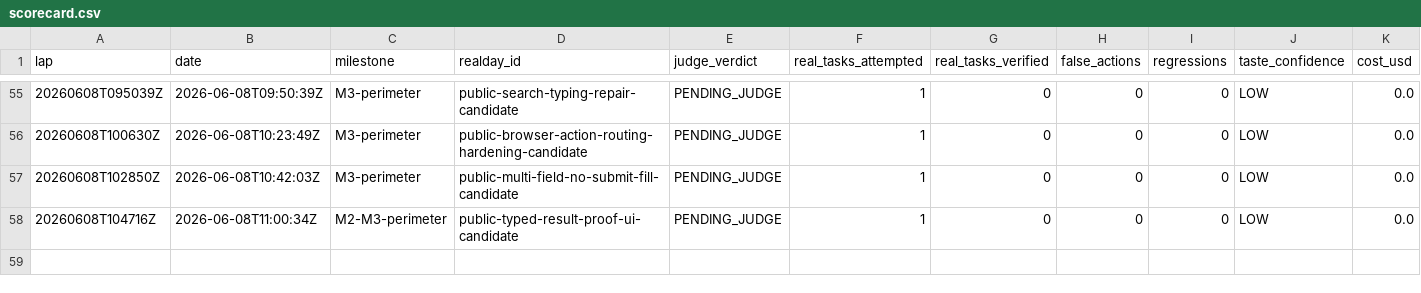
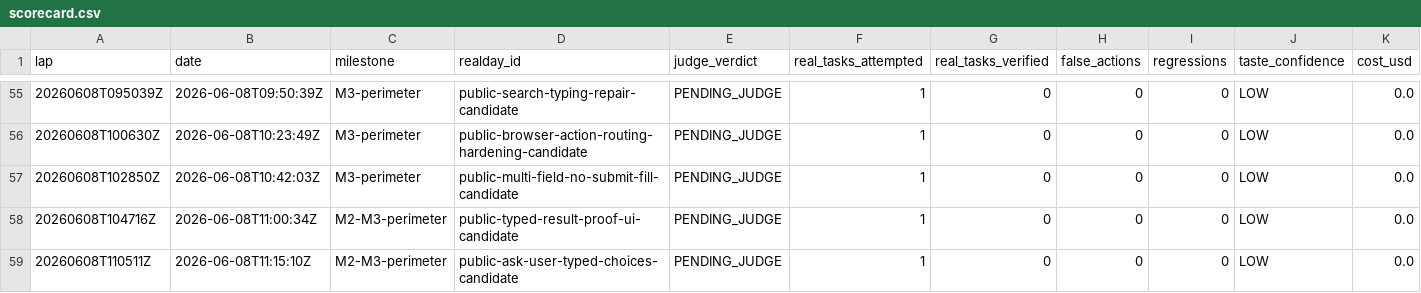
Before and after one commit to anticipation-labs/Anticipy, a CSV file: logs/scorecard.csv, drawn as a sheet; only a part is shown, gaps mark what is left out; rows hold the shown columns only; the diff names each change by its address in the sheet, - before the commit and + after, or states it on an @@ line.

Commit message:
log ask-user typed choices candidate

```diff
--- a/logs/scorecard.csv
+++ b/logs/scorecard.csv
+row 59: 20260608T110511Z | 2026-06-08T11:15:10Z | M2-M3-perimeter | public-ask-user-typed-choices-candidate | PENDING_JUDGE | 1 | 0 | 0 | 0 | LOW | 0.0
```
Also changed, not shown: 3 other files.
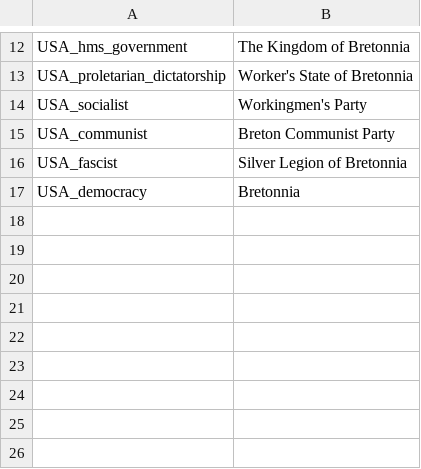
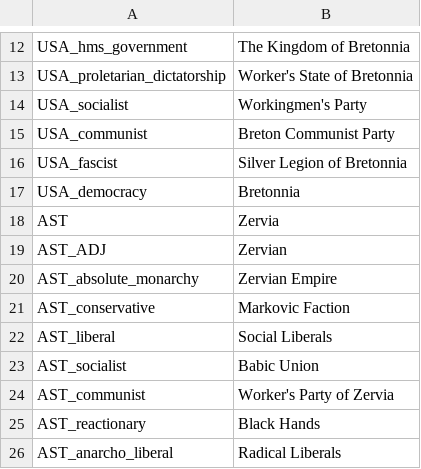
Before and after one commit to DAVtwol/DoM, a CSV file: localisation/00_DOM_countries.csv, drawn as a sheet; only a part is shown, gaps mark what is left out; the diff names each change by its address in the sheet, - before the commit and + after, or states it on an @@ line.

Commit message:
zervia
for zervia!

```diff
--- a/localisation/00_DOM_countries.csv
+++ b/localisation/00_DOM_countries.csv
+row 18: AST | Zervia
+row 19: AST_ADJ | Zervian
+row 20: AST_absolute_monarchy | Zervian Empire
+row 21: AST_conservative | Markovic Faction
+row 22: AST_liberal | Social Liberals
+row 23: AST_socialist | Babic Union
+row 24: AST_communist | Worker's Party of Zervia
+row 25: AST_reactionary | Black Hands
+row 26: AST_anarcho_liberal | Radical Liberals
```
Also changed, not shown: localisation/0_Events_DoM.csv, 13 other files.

Task statement:
Whenever the word "Also" appears in a line of the listing, copy out that line.

Worked solution:
Also changed, not shown: 3 other files.
Also changed, not shown: localisation/0_Events_DoM.csv, 13 other files.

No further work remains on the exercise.